Students on their parents’ plan can remain so until they are 26, after which they will need to follow the same process. But have no fear, says Colwell, as young adults are more easily matched with plans because of their good health. So even if the future search for health insurance is daunting, options will always be available to you.

That’s all fine and dandy… but what’s health care reform going to change?

So we’ve laid out the logistics of health insurance, but with health care reform still unfolding some provisions are bound to change.

The biggest change that has already occurred is that young adults can stay on their parents’ plan until they are 26, an alteration that accounts for your transition out of college. Collegiettes will also be relieved to know that women are among the biggest beneficiaries of the current health care reform, especially where health insurance is concerned.

“What’s changed for women is that health insurance plans are now required to cover preventative and wellness care,” says Colwell. “So now, a lot of the regular services women needed are covered, which takes a lot of the financial burden off their shoulders.

One of the final changes set to roll out this year is the “pre-existing clause,” which will make it illegal for health insurance providers to deny coverage to patients with pre-existing conditions. The change will be an important one, as one of the most controversial debates surrounding health insurance centers on the exclusionary policies targeted at those with pre-existing conditions, hence the change is welcomed by many.
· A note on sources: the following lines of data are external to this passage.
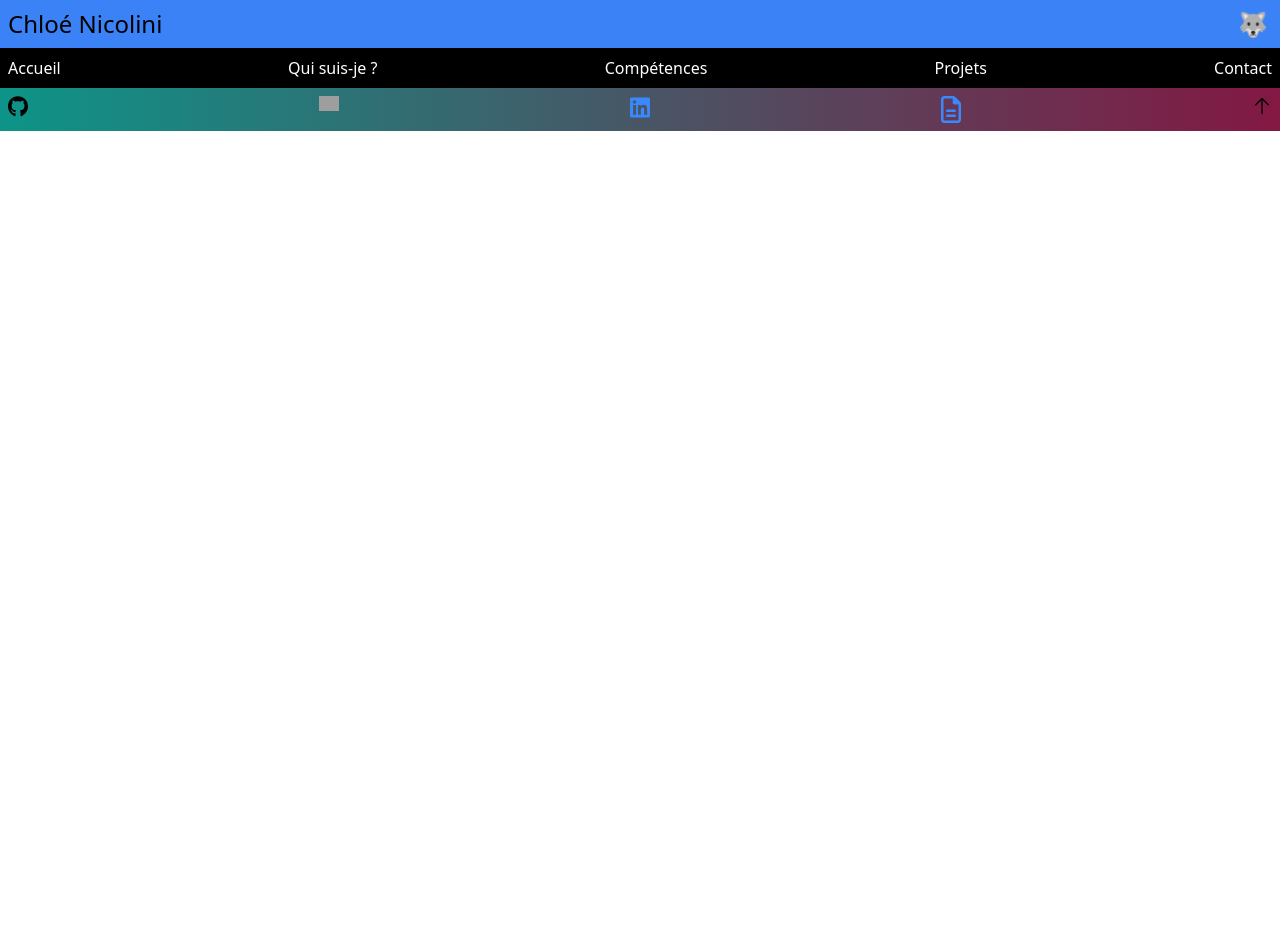
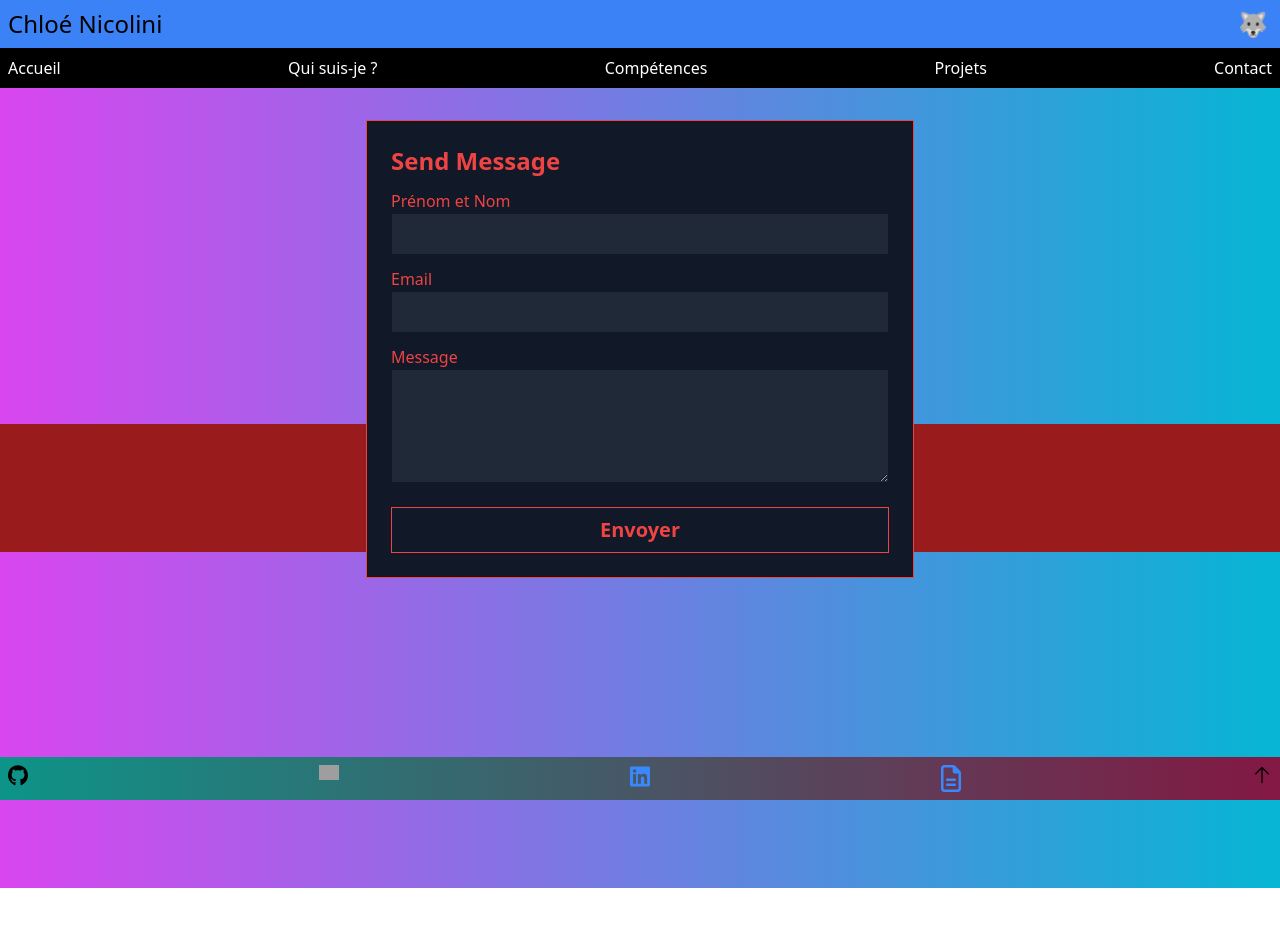
Before and after one commit to JinxedQuinn/BookQuinn, a Next.js app in the folder bookquinn/: page /contact in a window 1280 px wide. Shown: the top 926 px of the page. Before the commit the page ends 800 px from the top, so only its background shows below. Built offline with nearby package versions, Linux system fonts and the light colour scheme; grey boxes are pictures that could not be loaded.

Commit message:
Mise à jour des composants Contact et GridProject, ajout de la page Contact

```diff
--- a/bookquinn/app/components/Contact.js
+++ b/bookquinn/app/components/Contact.js
@@ -2,9 +2,48 @@ import Link from 'next/link';
 
 const Contact = () => {
     return (
-        <header className='text-center bg-blue-500 p-2 text-2xl'>
-            Contact
-        </header>
+        <section id="contact" class="relative w-full bg-black text-red-500 p-3 bg-gradient-to-r from-fuchsia-500 to-cyan-500 h-screen">
+
+            <div class="absolute top-1/2 left-1/2 transform -translate-x-1/2 -translate-y-1/2 bg-red-800 h-32 w-full"></div>
+
+            <div class="relative p-5 lg:px-20 flex flex-col md:flex-row items-center justify-center">
+                <form action="#" class="w-full md:w-1/2 border border-red-500 p-6 bg-gray-900">
+                    <h2 class="text-2xl pb-3 font-semibold">
+                        Send Message
+                    </h2>
+                    <div>
+                        <div class="flex flex-col mb-3">
+                            <label for="name">Prénom et Nom</label>
+                            <input
+                                type="text" id="name"
+                                class="px-3 py-2 bg-gray-800 border border-gray-900 focus:border-red-500 focus:outline-none focus:bg-gray-800 focus:text-red-500"
+                                autocomplete="off"
+                            ></input>
+                        </div>
+                        <div class="flex flex-col mb-3">
+                            <label for="email">Email</label>
+                            <input
+                                type="text" id="email"
+                                class="px-3 py-2 bg-gray-800 border border-gray-900 focus:border-red-500 focus:outline-none focus:bg-gray-800 focus:text-red-500"
+                                autocomplete="off"
+                            ></input>
+                        </div>
+                        <div class="flex flex-col mb-3">
+                            <label for="message">Message</label>
+                            <textarea
+                                rows="4" id="message"
+                                class="px-3 py-2 bg-gray-800 border border-gray-900 focus:border-red-500 focus:outline-none focus:bg-gray-800 focus:text-red-500"
+                            ></textarea>
+                        </div>
+                    </div>
+                    <div class="w-full pt-3">
+                        <button type="submit" class="w-full bg-gray-900 border border-red-500 px-4 py-2 transition duration-50 focus:outline-none font-semibold hover:bg-red-500 hover:text-white text-xl cursor-pointer">
+                            Envoyer
+                        </button>
+                    </div>
+                </form>
+            </div>
+        </section>
     );
 };
 
--- a/bookquinn/app/components/GridProject.js
+++ b/bookquinn/app/components/GridProject.js
@@ -11,7 +11,7 @@ const GridProject = () => {
                             <h1 className="text-gray-900 font-bold text-2xl">Dataviz et API</h1>
                             <p className="mt-2 text-gray-600">Utilisation de l'API Pokémon, création d'un Pokédex, affichage des cartes Pokémon recherchées, et création d'un Quiz autour de cet univers.</p>
                             <a href="https://github.com/Stoyots/pokemonFinal?tab=readme-ov-file" className="flex items-center mt-3 text-blue-500 hover:underline">
-                                    Lien GitHub
+                                    Lien Pokésite
                                     <svg className="h-5 w-5 mx-2" fill="none" stroke="currentColor" viewBox="0 0 24 24" xmlns="http://www.w3.org/2000/svg">
                                         <path strokeLinecap="round" strokeLinejoin="round" strokeWidth="2" d="M9 5l7 7-7 7" />
                                     </svg>
@@ -20,16 +20,16 @@ const GridProject = () => {
                     </div>
 
                     <div className="bg-white shadow-lg rounded-lg overflow-hidden">
-                        <img src="https://source.unsplash.com/random/800x600" alt="" className="w-full h-56 object-cover object-center" />
+                        <img src="AMPUNV.png" alt="" className="w-full h-56 object-cover object-center" />
                         <div className="p-4">
                             <h1 className="text-gray-900 font-bold text-2xl">Project 2</h1>
                             <p className="mt-2 text-gray-600">Lorem ipsum dolor sit amet, consectetur adipisicing elit.</p>
-                            <Link href="/project/2" className="flex items-center mt-3 text-blue-500 hover:underline">
-                                    Learn more
+                            <a href="https://github.com/adatechschool/reseau-social-php-chacsocialnetwork" className="flex items-center mt-3 text-blue-500 hover:underline">
+                                    Lien Réseau Social PHP
                                     <svg className="h-5 w-5 mx-2" fill="none" stroke="currentColor" viewBox="0 0 24 24" xmlns="http://www.w3.org/2000/svg">
                                         <path strokeLinecap="round" strokeLinejoin="round" strokeWidth="2" d="M9 5l7 7-7 7" />
                                     </svg>
-                            </Link>
+                            </a>
                         </div>
                     </div>
 
--- a/bookquinn/app/page.js
+++ b/bookquinn/app/page.js
@@ -1,10 +1,6 @@
-import Image from "next/image";
 import Header from "./components/Header";
 import Navbar from "./components/Navbar";
 import Presentation from "./components/Presentation";
-import Skills from "./components/Skills";
-import Contact from "./components/Contact";
-import Infos from "./components/Infos";
 import Footer from "./components/Footer";
 
 export default function Home() {
@@ -13,8 +9,6 @@ export default function Home() {
       <Header />
       <Navbar />
       <Presentation />
-      <Contact />
-      <Infos />
       <Footer />
     </>
   );
--- a/bookquinn/pages/contact.js
+++ b/bookquinn/pages/contact.js
@@ -1,6 +1,7 @@
 import React from 'react';
 import Header from '../app/components/Header';
 import Navbar from '../app/components/Navbar';
+import Contact from '../app/components/Contact';
 import Footer from '../app/components/Footer';
 import '../app/globals.css';
 
@@ -9,6 +10,7 @@ function contactpage() {
         <>
             <Header />
             <Navbar />
+            <Contact />
             <Footer />
         </>)
 }
```
Also changed, not shown: bookquinn/public/AMPUNV.png (added).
While there are many aspects of health insurance coverage that need to be understood, the knowledge will ultimately benefit you in the long-run as you go through -- and graduate from -- college. In the end, a health insurance plan will only ensure that you are well-prepared for whatever comes, making it a worthwhile investment that will, ultimately, leave you feeling
protected.

Photo sources:
http://www.sxc.hu/pic/l/k/ku/kurhan/1314902_99313658.jpg
http://www.sxc.hu/pic/l/p/pa/pawel_231/1111305_65139090.jpg
http://www.sxc.hu/pic/l/i/iw/iwanbeijes/672623_75934734.jpg
http://www.sxc.hu/pic/l/r/ra/rawku5/994537_22717158.jpg
http://www.sxc.hu/pic/l/d/dl/dlritter/565523_42235312.jpg
http://www.sxc.hu/pic/l/h/hh/hhsara/784498_52945657.jpg
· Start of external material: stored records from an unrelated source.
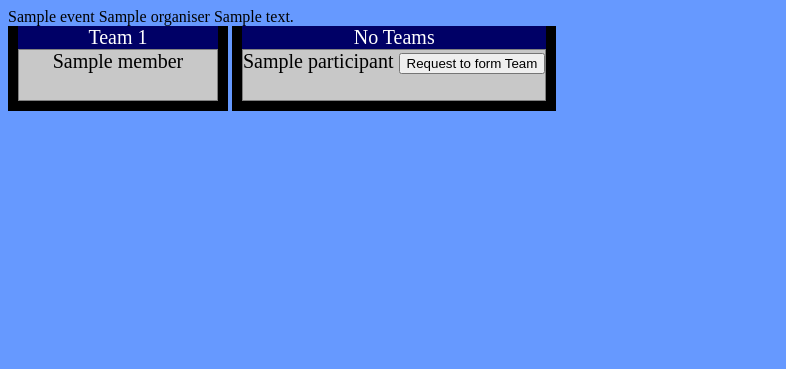
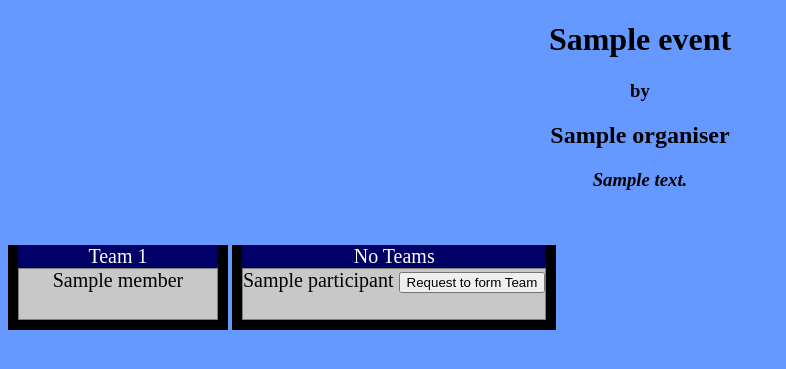
Before and after one commit to ashrayjain/form-a-team, a Python web app: template templates/form-team.html in a window 1280 px wide. Shown: the top 369 px of the page, without its empty margins (0-786 px from the left). Run offline with Jinja, Linux system fonts and the light colour scheme; the template is opened without the code that fills it: most values are stand-ins (such as "Sample title", 1, 10 or a date in 2020); some libraries are stand-ins or nearby versions.

Commit message:
Fixed the last screen beauty

```diff
--- a/templates/form-team.html
+++ b/templates/form-team.html
@@ -71,9 +71,13 @@
 </head>
 <body>
     <div class = "banner">
-    {{ Event.name }}
-    {{ Event.organiser }}
-    {{ Event.description }}
+    <h1 style="text-align:center;">{{ Event.name }}</h1>
+     <h3 style="text-align:center;">by</h3>
+     <h2 style="text-align:center;">{{ Event.organiser }}</h2>
+     <h3 style="text-align:center;"><i>{{ Event.description }}</i></h3>
+     <br />
+     <br />
+
     </div>
 	<div id = "outer-container">
         {% for teamId, team in Event.teams.iteritems() %}
```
Her Campus Placeholder Avatar
Annie Pei

U Chicago

Annie is a Political Science major at the University of Chicago who not only writes for Her Campus, but is also one of Her Campus UChicago's Campus Correspondents. She also acts as Editor-In-Chief of Diskord, an online op-ed publication based on campus, and as an Arts and Culture Co-Editor for the university's new Undergraduate Political Review. When she's not busy researching, writing, and editing articles, Annie can be found pounding out jazz choreography in a dance room, furiously cheering on the Vancouver Canucks, or around town on the lookout for new places, people, and things. This year, Annie is back in DC interning with Voice of America once again!
Similar Reads👯‍♀️